Task objective: A single number is all that's needed: how many lines in the data contain the string "monApp".

Provided entries:
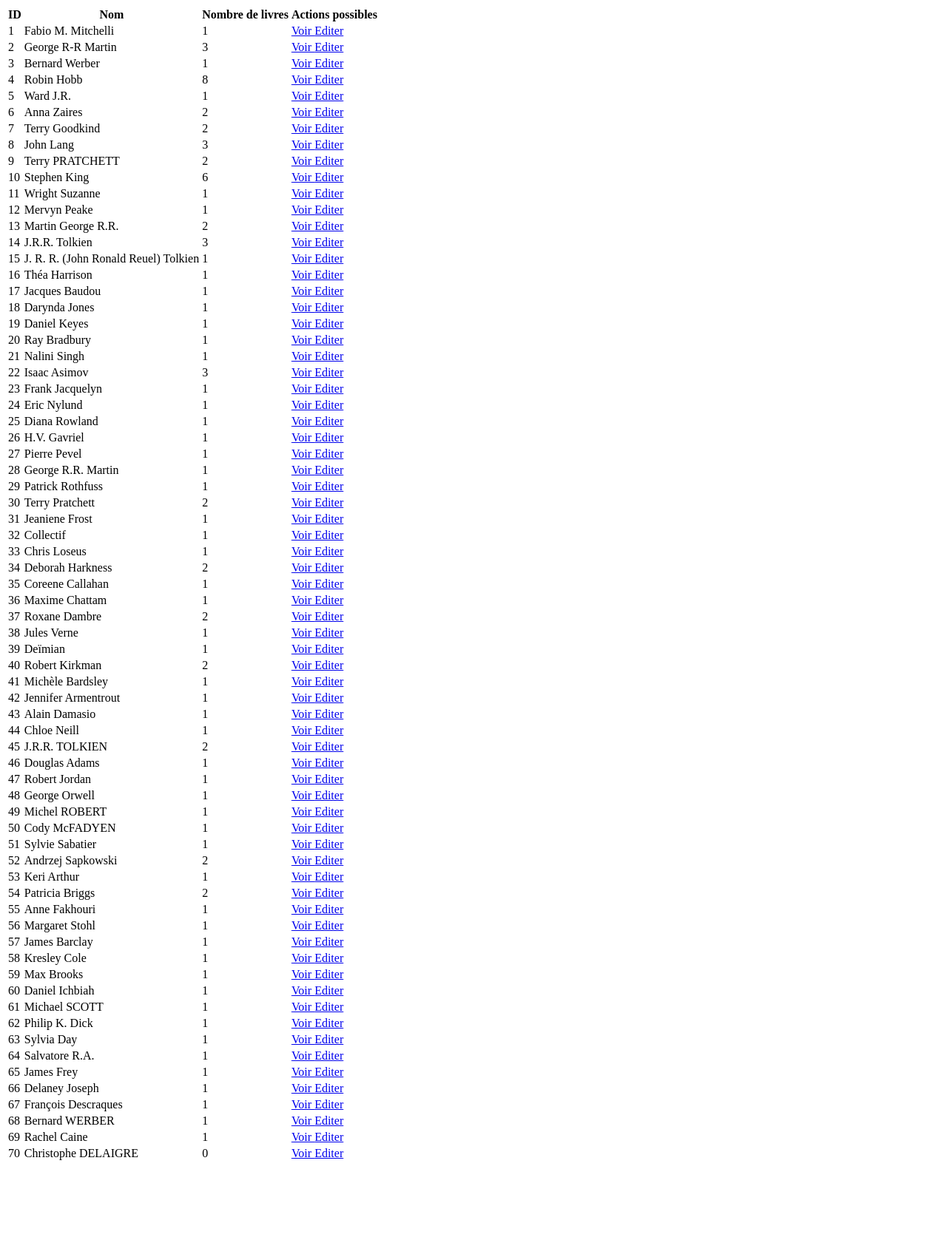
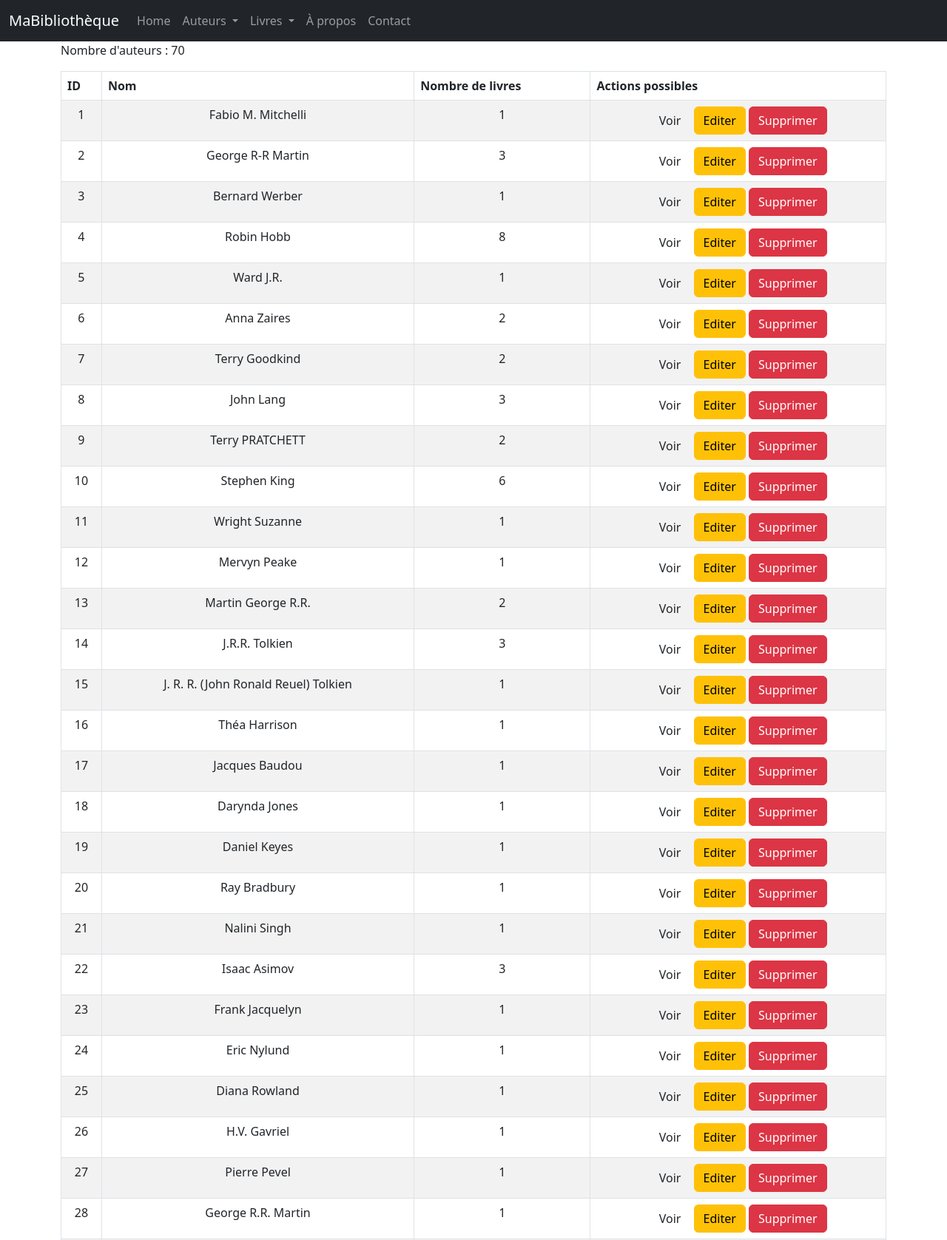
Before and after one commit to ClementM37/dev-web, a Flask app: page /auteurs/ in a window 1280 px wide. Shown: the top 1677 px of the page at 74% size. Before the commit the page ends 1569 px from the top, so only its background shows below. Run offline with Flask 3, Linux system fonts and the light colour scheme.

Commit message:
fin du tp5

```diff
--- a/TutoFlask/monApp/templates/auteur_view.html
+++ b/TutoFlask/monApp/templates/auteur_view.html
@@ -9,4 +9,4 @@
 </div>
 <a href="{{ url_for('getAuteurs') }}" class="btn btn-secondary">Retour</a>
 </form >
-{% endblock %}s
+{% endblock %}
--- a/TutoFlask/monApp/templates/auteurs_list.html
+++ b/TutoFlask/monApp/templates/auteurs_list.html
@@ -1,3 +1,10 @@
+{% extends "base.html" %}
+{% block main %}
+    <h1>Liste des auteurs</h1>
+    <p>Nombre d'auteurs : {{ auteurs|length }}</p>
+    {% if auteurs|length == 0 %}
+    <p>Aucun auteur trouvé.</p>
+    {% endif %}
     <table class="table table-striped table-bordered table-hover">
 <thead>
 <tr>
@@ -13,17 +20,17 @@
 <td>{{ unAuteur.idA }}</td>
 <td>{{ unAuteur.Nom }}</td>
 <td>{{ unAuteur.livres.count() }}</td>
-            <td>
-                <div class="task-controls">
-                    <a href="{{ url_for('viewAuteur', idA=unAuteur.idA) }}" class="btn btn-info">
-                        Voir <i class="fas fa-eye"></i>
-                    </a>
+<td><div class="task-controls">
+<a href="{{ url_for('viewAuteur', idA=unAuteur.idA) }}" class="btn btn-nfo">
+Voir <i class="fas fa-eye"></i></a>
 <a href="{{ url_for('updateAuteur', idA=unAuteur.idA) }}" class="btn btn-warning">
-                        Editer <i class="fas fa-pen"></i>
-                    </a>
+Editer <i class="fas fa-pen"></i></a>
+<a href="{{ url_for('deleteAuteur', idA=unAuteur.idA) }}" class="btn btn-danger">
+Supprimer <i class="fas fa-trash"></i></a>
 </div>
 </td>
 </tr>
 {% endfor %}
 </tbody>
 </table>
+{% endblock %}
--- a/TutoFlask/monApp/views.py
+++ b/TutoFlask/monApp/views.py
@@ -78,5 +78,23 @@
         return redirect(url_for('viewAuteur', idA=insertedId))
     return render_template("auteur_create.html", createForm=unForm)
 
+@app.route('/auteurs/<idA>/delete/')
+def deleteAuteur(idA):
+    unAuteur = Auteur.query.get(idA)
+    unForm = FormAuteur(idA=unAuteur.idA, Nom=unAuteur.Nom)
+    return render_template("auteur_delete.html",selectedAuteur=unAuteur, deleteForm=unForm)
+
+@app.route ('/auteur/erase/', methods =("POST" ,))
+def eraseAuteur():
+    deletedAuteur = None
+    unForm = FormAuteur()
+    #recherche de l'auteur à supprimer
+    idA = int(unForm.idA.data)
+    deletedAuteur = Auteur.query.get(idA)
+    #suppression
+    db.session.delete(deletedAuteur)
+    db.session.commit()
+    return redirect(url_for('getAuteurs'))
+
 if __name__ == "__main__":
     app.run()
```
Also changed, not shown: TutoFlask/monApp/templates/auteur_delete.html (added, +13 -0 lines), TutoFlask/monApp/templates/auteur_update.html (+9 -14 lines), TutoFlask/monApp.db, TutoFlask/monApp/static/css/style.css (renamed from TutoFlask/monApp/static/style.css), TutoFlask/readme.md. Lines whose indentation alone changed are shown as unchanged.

--

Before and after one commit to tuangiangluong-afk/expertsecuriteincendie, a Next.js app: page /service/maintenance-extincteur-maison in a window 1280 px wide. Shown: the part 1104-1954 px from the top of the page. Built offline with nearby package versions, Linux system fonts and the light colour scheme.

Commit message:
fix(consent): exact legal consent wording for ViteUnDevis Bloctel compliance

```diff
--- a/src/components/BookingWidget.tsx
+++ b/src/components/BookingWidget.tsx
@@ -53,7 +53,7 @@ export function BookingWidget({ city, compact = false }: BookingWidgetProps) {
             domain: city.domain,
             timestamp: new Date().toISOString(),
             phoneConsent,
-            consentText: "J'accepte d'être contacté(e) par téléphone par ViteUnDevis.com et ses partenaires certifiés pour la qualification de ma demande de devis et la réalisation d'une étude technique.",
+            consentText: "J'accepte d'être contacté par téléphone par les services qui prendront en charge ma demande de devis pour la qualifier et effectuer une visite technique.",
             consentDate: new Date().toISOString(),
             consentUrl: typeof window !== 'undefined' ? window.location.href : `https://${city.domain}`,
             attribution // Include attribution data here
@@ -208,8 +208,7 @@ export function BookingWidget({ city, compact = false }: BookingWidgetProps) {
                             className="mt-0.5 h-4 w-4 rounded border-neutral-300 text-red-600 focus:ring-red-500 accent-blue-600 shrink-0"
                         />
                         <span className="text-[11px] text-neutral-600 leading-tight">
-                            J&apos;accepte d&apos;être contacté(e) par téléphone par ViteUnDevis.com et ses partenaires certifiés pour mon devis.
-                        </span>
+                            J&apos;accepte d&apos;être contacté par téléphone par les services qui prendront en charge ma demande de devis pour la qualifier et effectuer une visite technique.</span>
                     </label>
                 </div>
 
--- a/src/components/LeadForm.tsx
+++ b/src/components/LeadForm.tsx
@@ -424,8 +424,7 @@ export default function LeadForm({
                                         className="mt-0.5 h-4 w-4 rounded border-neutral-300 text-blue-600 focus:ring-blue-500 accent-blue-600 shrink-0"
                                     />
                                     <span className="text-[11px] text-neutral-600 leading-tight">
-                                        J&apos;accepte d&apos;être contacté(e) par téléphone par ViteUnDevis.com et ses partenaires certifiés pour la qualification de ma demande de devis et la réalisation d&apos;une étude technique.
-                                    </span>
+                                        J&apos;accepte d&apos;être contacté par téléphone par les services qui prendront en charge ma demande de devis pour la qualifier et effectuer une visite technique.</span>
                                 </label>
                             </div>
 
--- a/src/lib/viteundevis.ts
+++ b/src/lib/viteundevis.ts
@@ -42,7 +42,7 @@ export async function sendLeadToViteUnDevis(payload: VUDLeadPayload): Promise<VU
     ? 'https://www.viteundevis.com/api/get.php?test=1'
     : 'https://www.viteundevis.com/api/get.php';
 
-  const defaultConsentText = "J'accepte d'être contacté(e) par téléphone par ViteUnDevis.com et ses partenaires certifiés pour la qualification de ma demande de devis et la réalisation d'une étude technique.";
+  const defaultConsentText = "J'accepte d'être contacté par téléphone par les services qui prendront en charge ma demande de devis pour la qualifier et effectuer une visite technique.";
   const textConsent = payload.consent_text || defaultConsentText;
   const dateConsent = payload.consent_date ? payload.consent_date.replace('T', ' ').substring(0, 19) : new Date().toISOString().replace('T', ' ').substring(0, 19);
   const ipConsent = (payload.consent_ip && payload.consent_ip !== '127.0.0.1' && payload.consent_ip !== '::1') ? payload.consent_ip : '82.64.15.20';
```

Written solution: 7